The family in question is a Swedish one vacationing at a French ski resort, one in which the environment is carefully calibrated to enhance the pleasure of its wealthy clientele. There are even controlled avalanches on a fairly regular basis, preceded by ominous booming noises who also function as great mood enhancers.
During one of these avalanches, businessman Tomas (Johannes Kuhnke) and his lovely wife Ebba (Lisa Loven Kongsli) are eating outside with their two adorable blonde preteen children when it starts to look like the oncoming snow may not be quite so controlled. When Ebba gets up and turns to Tomas to help get their children inside, she finds that Tomas has already fled, but nevertheless had the presence of mind to grab his phone and gloves. The ramifications of this act resonate throughout the rest of “Force Majeure,” as it wickedly and humorously demolishes everything from bourgeois values to masculinity, to gender expectations of both men and women.

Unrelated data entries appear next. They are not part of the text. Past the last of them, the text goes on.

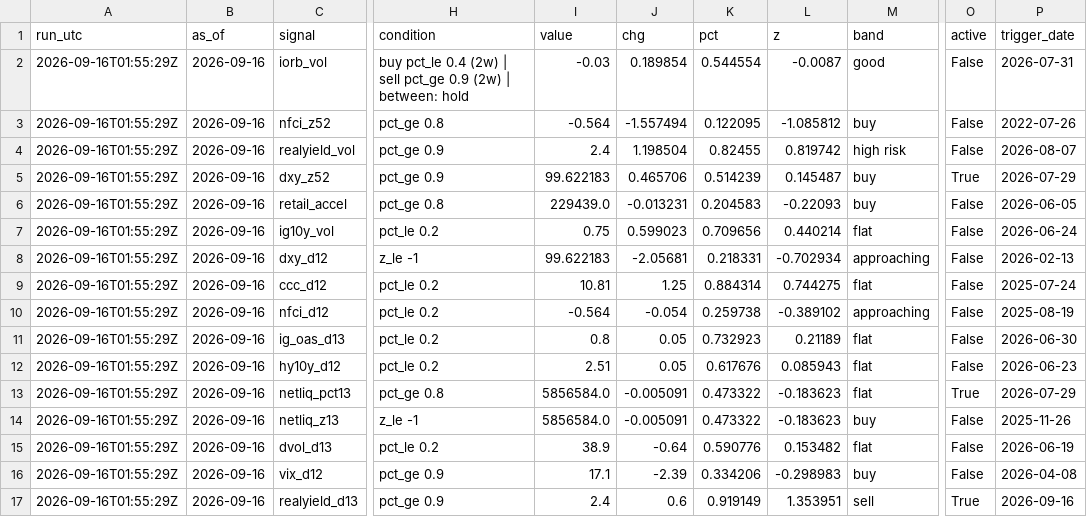
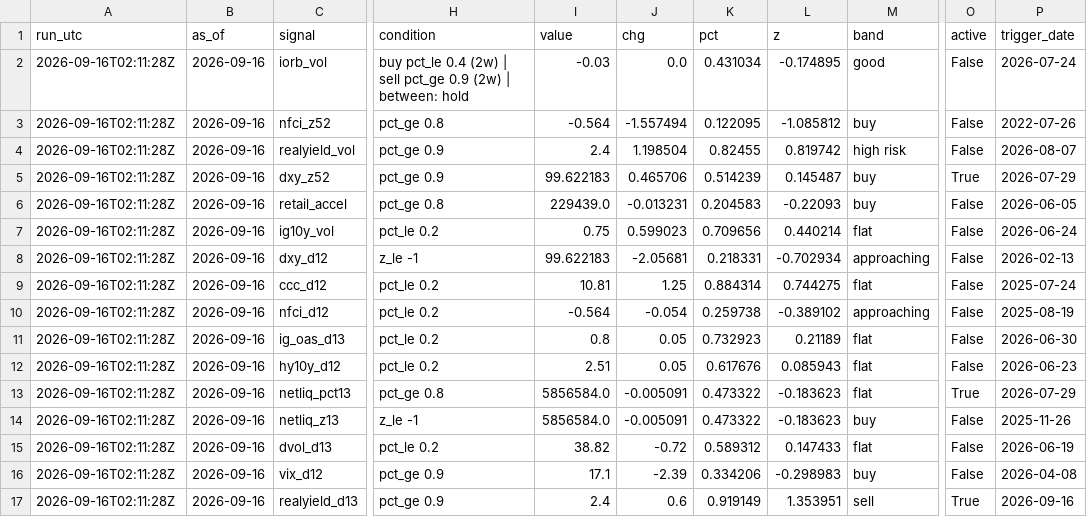
Before and after one commit to 3Jack1/btc-credit-dashboard, a CSV file: dashboard_state.csv, drawn as a sheet; only a part is shown, gaps mark what is left out; the diff names each change by its address in the sheet, - before the commit and + after, or states it on an @@ line.

```diff
--- a/dashboard_state.csv
+++ b/dashboard_state.csv
-A2:A17 (run_utc): 2026-09-16T01:55:29Z
+A2:A17 (run_utc): 2026-09-16T02:11:28Z
-J2 (chg): 0.189854
+J2 (chg): 0.0
-K2 (pct): 0.544554
+K2 (pct): 0.431034
-L2 (z): -0.0087
+L2 (z): -0.174895
-P2 (trigger_date): 2026-07-31
+P2 (trigger_date): 2026-07-24
-I15 (value): 38.9
+I15 (value): 38.82
-J15 (chg): -0.64
+J15 (chg): -0.72
-K15 (pct): 0.590776
+K15 (pct): 0.589312
-L15 (z): 0.153482
+L15 (z): 0.147433
```
Also changed, not shown: dashboard_signals.csv, 2 other files.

It unfolds with the slow, methodical pleasure of a procedural drama, and about as coldly as their icy surroundings, which are ingeniously utilized. The little touches of everyday life, such as a boy dropping his glove, the awkward shuffling uphill on skis, one spouse always asking if the other has their card key whenever they step out of their room, makes the various punches, as well as the suprisingly numerous funny moments, pack that much more power. The actors are marvelous, both embracing the less is more philosophy, and thus conveying everything with a sidelong glance, a way of sitting, or even putting on nightly creams. It's a marvel, and eminently worthy of representing for Best Foreign Language Film at the Oscars.
The only downside is a natural by-product of skewering everything in such a naturalistic way: it tends to make the film slow at times, thus making the two-hour runtime feel, well, close to that. But even if you only want to see it once, it'll be among the best two hours you've ever spent.